About Speaker

  • Ryan Williams

Ryan develops software for analyzing genome- and single-cell-sequencing data at the Icahn School of Medicine at Mount Sinai Hospital in NYC. He has been pushing a snowball of increasingly portable, typelevel, and FP Scala OSS libraries for several years, from dependency-management and testing DSLs to collections algorithms for Spark RDDs and genomic-analysis tools.

Venue

The Science History Institute collects and shares the stories of innovators and of discoveries that shape our lives, preserving and interpreting the history of chemistry, chemical engineering, and the life sciences. Headquartered in Philadelphia, with offices in California and Europe, the Institute houses an archive and a library for historians and researchers, a fellowship program for visiting scholars from around the globe, a community of researchers who examine historical and contemporary issues, an acclaimed museum that is free and open to the public, and a state-of-the-art conference center.

Code of Conduct

The Code of Conduct & reporting of incidents are handled together with the team of the Northeast Scala Symposium. You can find details on their website. In short: there is a Slack team where you can report incidents to the organizers, to which every ticket holder should have received an invitation. It is possible to file anonymous reports. The list of organizers can be found here.
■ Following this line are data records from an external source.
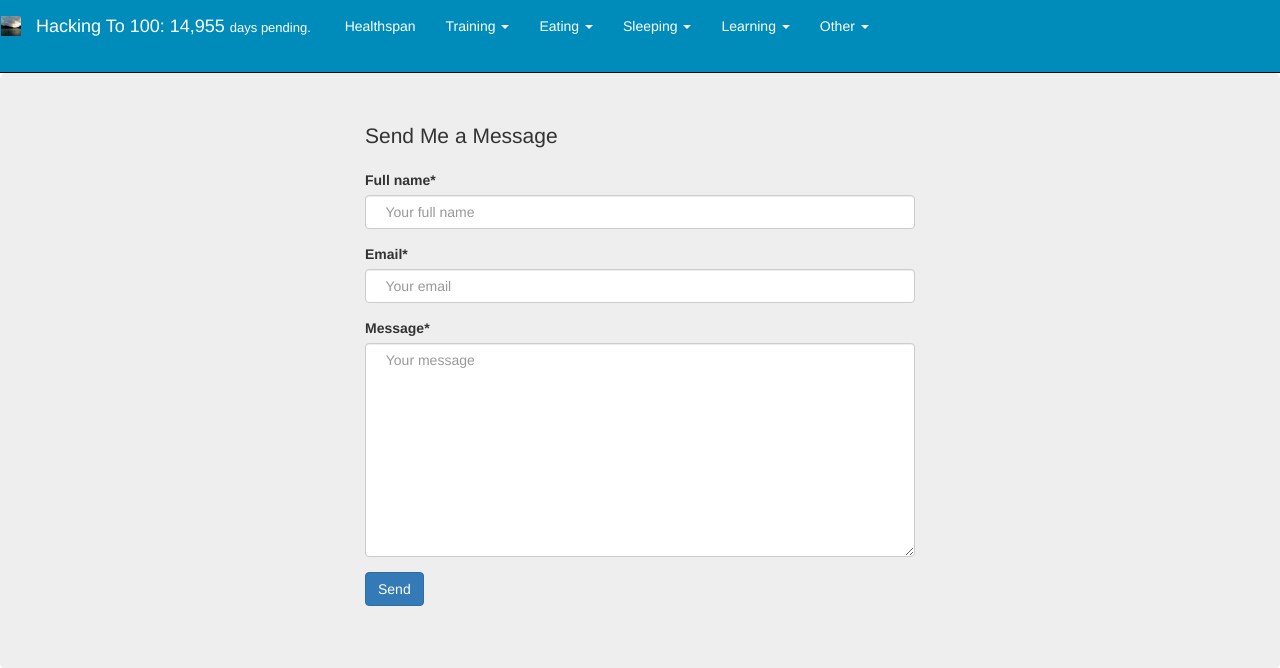
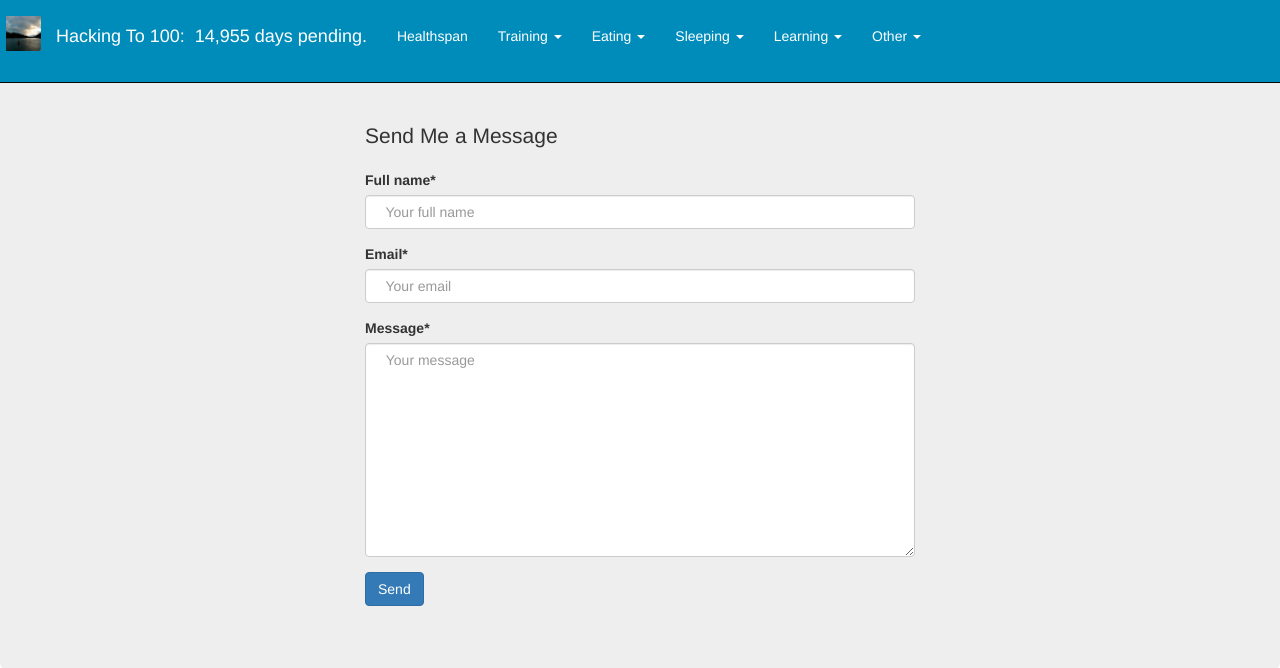
Before and after one commit to danchay/h2100, a Django app: page /contact/ in a window 1280 px wide. Shown: the top 668 px of the page. Run offline with Django 3.2, Linux system fonts and the light colour scheme; some libraries are stand-ins or nearby versions.

Commit message:
More working with navbar

```diff
--- a/templates/index.html
+++ b/templates/index.html
@@ -6,7 +6,7 @@
     <div class="jumbotron">
         <div class="container">
 
-        <div class="col-md-3 pull-right">
+        <div class="col-md-3 pull-right" style="padding-top:25px;">
             <form method='GET' action=''>{% csrf_token %}
                 <input type='text' name='q' placeholder='Search titles and tags' value='{{ request.GET.q }}' />
                 <input type='submit' value='Search' />
--- a/templates/navbar.html
+++ b/templates/navbar.html
@@ -15,13 +15,14 @@
                         <span class="icon-bar"></span>
                         <span class="icon-bar"></span>
                     </button>
-                    <img class="navbar-brand" src="{% static 'img/favicon-32x32.png' %}" />&nbsp;
-                    <a class="navbar-brand" href="{% url 'home' %}">Hacking To 100: {% nights %} <span style="font-size: small">days pending.</span>    </a>
+                    <a class="navbar-brand" href="{% url 'home' %}">
+                    <img class="navbar-brand" style="padding-top:0px; margin-left: -10px;" src="{% static 'img/favicon-32x32.png' %}" /><span class="navbar-brand" style="padding-top: 10px;">
+                    Hacking To 100:</span></a><span class="navbar-brand" style="margin-left: -20px; padding-left: 0px; padding-top: 25px;">{% nights %} days pending.</span>
 
                 </div>
 
                 <div id="navbar" class="navbar-collapse collapse">
-                    <ul class="nav navbar-nav">
+                    <ul class="nav navbar-nav" style="padding-top:10px">
                     <li><a href="{% url 'blog:healthspan' %}">Healthspan</a></li>
 <!-- Dropdown -->
                         <li class="dropdown">
```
Sponsors

We’d like to thank all our sponsors who help to make the Summit happen:

Platinum

Bridgewater